==== ENTRIES SUPPLIED ====
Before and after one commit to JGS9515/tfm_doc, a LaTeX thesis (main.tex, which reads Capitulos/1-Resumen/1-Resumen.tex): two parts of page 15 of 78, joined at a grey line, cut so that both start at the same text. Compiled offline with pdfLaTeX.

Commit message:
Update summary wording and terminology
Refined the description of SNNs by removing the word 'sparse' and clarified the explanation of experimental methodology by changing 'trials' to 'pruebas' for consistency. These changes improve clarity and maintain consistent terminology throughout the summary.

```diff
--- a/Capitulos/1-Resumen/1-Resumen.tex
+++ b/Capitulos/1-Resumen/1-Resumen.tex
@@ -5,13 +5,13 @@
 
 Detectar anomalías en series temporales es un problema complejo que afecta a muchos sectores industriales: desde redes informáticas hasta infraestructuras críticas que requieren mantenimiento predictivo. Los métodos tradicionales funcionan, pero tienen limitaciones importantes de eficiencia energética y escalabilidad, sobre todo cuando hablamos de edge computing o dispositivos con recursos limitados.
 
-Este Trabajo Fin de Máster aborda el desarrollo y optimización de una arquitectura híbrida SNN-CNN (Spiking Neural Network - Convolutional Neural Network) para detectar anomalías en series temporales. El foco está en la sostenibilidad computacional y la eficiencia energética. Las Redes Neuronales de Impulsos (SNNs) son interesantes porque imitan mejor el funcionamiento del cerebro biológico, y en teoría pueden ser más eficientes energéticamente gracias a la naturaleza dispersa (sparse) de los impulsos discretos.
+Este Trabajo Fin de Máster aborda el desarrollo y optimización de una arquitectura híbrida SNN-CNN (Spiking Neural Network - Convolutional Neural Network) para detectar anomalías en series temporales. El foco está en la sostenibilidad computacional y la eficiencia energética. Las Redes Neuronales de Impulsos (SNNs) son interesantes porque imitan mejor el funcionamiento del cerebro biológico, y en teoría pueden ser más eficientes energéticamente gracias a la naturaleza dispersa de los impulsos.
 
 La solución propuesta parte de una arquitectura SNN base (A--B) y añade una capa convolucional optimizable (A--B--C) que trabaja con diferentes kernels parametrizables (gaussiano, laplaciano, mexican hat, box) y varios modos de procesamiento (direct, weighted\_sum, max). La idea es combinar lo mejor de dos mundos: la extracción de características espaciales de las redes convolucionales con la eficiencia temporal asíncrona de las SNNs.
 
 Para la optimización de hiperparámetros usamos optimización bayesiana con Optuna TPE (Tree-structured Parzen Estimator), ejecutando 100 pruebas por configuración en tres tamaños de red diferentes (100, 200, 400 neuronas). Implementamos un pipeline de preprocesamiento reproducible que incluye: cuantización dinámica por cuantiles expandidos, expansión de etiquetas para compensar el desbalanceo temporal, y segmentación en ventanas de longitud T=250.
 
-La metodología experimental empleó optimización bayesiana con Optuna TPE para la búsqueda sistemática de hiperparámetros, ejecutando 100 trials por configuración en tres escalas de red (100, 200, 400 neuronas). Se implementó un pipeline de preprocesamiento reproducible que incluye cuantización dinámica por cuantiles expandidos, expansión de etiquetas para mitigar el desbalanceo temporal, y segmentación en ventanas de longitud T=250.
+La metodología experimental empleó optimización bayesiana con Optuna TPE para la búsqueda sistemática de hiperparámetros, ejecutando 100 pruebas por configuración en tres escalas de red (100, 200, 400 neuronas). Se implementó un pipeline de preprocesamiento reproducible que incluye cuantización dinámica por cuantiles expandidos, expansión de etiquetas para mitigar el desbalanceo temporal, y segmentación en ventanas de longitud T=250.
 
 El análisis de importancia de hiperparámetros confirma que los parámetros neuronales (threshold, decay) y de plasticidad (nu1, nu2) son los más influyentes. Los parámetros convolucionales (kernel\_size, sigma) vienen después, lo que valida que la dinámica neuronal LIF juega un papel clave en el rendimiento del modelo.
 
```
====
● **YOUR TASK**
Repeat the material in full. Change nothing.

● **YOUR RESPONSE**
Before and after one commit to JGS9515/tfm_doc, a LaTeX thesis (main.tex, which reads Capitulos/1-Resumen/1-Resumen.tex): two parts of page 15 of 78, joined at a grey line, cut so that both start at the same text. Compiled offline with pdfLaTeX.

Commit message:
Update summary wording and terminology
Refined the description of SNNs by removing the word 'sparse' and clarified the explanation of experimental methodology by changing 'trials' to 'pruebas' for consistency. These changes improve clarity and maintain consistent terminology throughout the summary.

```diff
--- a/Capitulos/1-Resumen/1-Resumen.tex
+++ b/Capitulos/1-Resumen/1-Resumen.tex
@@ -5,13 +5,13 @@
 
 Detectar anomalías en series temporales es un problema complejo que afecta a muchos sectores industriales: desde redes informáticas hasta infraestructuras críticas que requieren mantenimiento predictivo. Los métodos tradicionales funcionan, pero tienen limitaciones importantes de eficiencia energética y escalabilidad, sobre todo cuando hablamos de edge computing o dispositivos con recursos limitados.
 
-Este Trabajo Fin de Máster aborda el desarrollo y optimización de una arquitectura híbrida SNN-CNN (Spiking Neural Network - Convolutional Neural Network) para detectar anomalías en series temporales. El foco está en la sostenibilidad computacional y la eficiencia energética. Las Redes Neuronales de Impulsos (SNNs) son interesantes porque imitan mejor el funcionamiento del cerebro biológico, y en teoría pueden ser más eficientes energéticamente gracias a la naturaleza dispersa (sparse) de los impulsos discretos.
+Este Trabajo Fin de Máster aborda el desarrollo y optimización de una arquitectura híbrida SNN-CNN (Spiking Neural Network - Convolutional Neural Network) para detectar anomalías en series temporales. El foco está en la sostenibilidad computacional y la eficiencia energética. Las Redes Neuronales de Impulsos (SNNs) son interesantes porque imitan mejor el funcionamiento del cerebro biológico, y en teoría pueden ser más eficientes energéticamente gracias a la naturaleza dispersa de los impulsos.
 
 La solución propuesta parte de una arquitectura SNN base (A--B) y añade una capa convolucional optimizable (A--B--C) que trabaja con diferentes kernels parametrizables (gaussiano, laplaciano, mexican hat, box) y varios modos de procesamiento (direct, weighted\_sum, max). La idea es combinar lo mejor de dos mundos: la extracción de características espaciales de las redes convolucionales con la eficiencia temporal asíncrona de las SNNs.
 
 Para la optimización de hiperparámetros usamos optimización bayesiana con Optuna TPE (Tree-structured Parzen Estimator), ejecutando 100 pruebas por configuración en tres tamaños de red diferentes (100, 200, 400 neuronas). Implementamos un pipeline de preprocesamiento reproducible que incluye: cuantización dinámica por cuantiles expandidos, expansión de etiquetas para compensar el desbalanceo temporal, y segmentación en ventanas de longitud T=250.
 
-La metodología experimental empleó optimización bayesiana con Optuna TPE para la búsqueda sistemática de hiperparámetros, ejecutando 100 trials por configuración en tres escalas de red (100, 200, 400 neuronas). Se implementó un pipeline de preprocesamiento reproducible que incluye cuantización dinámica por cuantiles expandidos, expansión de etiquetas para mitigar el desbalanceo temporal, y segmentación en ventanas de longitud T=250.
+La metodología experimental empleó optimización bayesiana con Optuna TPE para la búsqueda sistemática de hiperparámetros, ejecutando 100 pruebas por configuración en tres escalas de red (100, 200, 400 neuronas). Se implementó un pipeline de preprocesamiento reproducible que incluye cuantización dinámica por cuantiles expandidos, expansión de etiquetas para mitigar el desbalanceo temporal, y segmentación en ventanas de longitud T=250.
 
 El análisis de importancia de hiperparámetros confirma que los parámetros neuronales (threshold, decay) y de plasticidad (nu1, nu2) son los más influyentes. Los parámetros convolucionales (kernel\_size, sigma) vienen después, lo que valida que la dinámica neuronal LIF juega un papel clave en el rendimiento del modelo.
 
```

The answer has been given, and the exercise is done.